Exercise inputs =
----

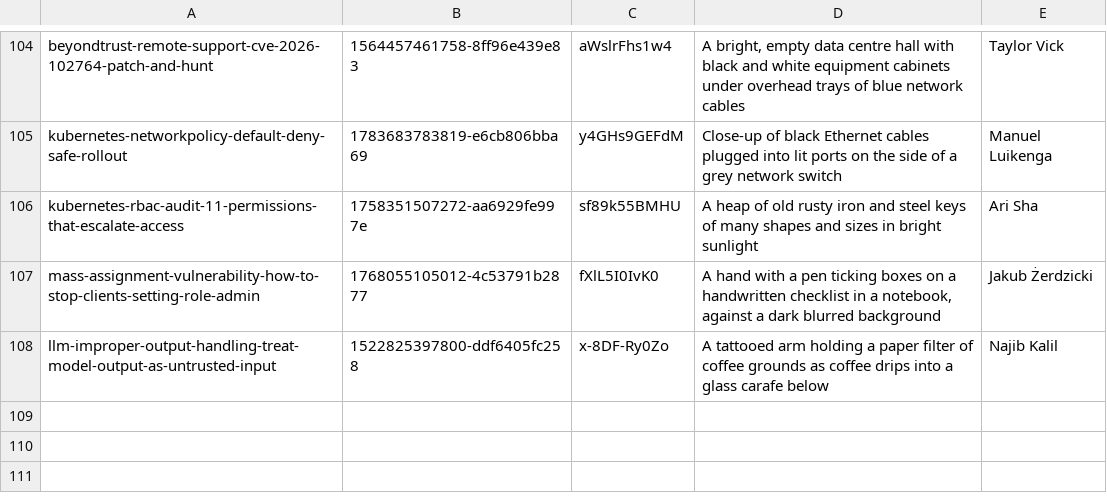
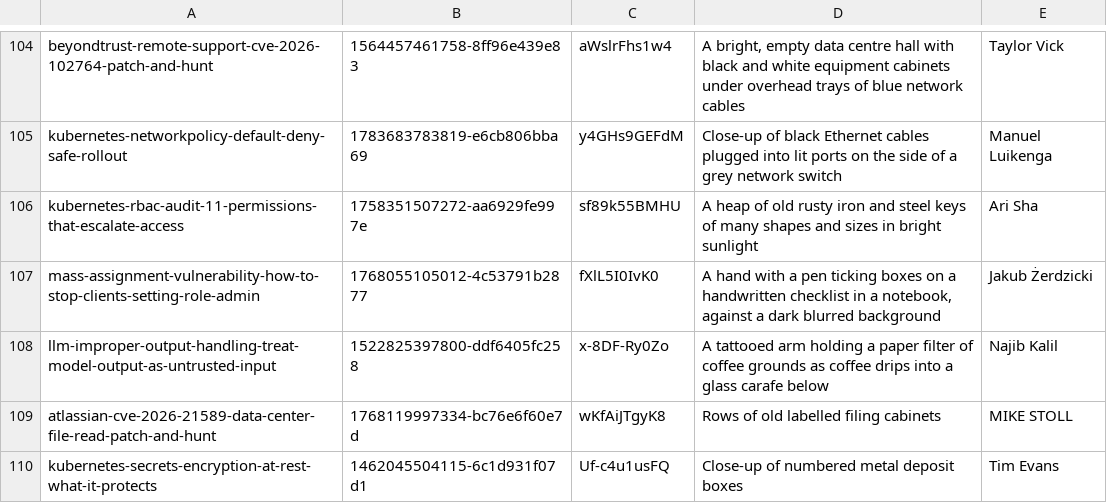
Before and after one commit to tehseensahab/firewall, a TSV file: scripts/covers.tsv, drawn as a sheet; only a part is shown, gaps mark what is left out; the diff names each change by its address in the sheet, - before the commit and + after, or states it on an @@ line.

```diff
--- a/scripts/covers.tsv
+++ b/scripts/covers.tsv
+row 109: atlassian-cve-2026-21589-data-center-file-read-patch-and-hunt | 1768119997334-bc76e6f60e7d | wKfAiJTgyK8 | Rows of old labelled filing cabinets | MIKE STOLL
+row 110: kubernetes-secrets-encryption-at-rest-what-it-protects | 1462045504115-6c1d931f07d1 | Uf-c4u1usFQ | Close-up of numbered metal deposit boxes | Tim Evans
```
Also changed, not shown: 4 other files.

----

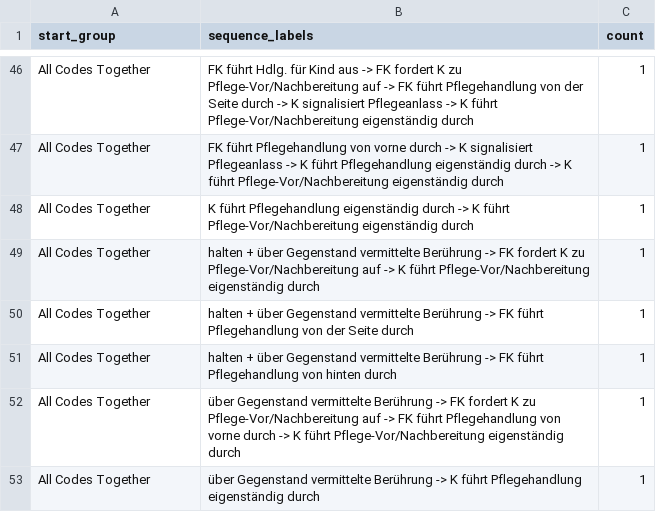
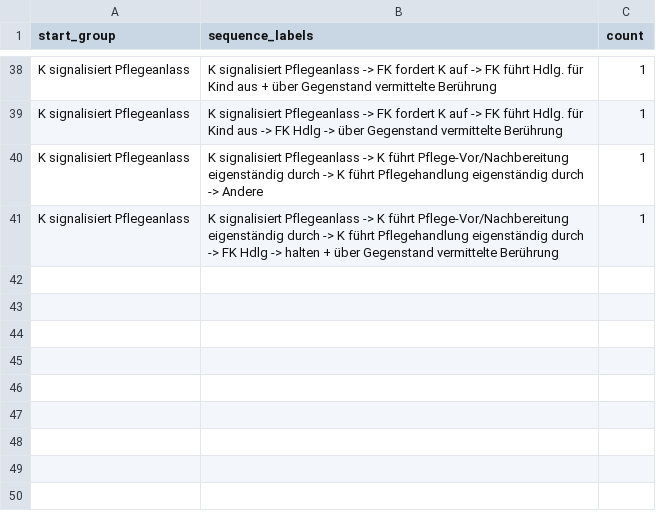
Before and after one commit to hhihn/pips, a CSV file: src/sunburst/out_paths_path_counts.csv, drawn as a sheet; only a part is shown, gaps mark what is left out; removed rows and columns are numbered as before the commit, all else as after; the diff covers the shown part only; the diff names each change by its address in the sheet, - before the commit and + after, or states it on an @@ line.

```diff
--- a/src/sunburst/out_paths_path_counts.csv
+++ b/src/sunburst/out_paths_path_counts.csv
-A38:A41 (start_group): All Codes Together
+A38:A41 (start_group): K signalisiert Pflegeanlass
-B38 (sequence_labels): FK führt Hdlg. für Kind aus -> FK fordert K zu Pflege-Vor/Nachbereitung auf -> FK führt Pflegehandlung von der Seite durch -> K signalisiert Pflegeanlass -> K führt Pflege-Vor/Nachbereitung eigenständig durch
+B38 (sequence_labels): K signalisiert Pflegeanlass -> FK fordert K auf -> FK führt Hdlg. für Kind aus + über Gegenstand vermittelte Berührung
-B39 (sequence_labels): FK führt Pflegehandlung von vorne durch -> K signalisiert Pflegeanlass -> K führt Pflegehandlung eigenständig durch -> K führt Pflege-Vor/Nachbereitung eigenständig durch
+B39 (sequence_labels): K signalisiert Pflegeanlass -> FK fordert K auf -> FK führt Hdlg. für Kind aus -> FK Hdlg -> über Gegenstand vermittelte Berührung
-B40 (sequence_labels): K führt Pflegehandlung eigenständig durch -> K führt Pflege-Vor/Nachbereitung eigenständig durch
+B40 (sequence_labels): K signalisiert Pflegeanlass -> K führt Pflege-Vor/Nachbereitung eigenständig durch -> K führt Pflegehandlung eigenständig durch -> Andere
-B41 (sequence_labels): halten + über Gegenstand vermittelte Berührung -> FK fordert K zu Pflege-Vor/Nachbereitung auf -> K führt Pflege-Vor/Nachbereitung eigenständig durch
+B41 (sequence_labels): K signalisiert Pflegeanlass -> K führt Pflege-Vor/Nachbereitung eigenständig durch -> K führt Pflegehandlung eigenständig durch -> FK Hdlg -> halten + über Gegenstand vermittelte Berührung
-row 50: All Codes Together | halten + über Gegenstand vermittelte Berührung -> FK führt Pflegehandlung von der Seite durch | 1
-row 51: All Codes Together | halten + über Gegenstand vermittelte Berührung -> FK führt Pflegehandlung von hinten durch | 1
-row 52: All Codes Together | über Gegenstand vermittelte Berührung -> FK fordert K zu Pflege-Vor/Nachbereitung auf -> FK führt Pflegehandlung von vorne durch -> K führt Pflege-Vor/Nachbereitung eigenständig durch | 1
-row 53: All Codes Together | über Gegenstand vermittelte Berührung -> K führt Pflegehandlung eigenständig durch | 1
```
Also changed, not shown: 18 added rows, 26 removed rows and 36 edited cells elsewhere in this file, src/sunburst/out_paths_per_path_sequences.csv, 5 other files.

----

Work order = In the listing above, find the line with "Before and after one commit to tehseensahab/firewall, a" and the line with "Also changed, not shown: 4 other files.", then print exactly those lines and every line between them.

Response below =
Before and after one commit to tehseensahab/firewall, a TSV file: scripts/covers.tsv, drawn as a sheet; only a part is shown, gaps mark what is left out; the diff names each change by its address in the sheet, - before the commit and + after, or states it on an @@ line.

```diff
--- a/scripts/covers.tsv
+++ b/scripts/covers.tsv
+row 109: atlassian-cve-2026-21589-data-center-file-read-patch-and-hunt | 1768119997334-bc76e6f60e7d | wKfAiJTgyK8 | Rows of old labelled filing cabinets | MIKE STOLL
+row 110: kubernetes-secrets-encryption-at-rest-what-it-protects | 1462045504115-6c1d931f07d1 | Uf-c4u1usFQ | Close-up of numbered metal deposit boxes | Tim Evans
```
Also changed, not shown: 4 other files.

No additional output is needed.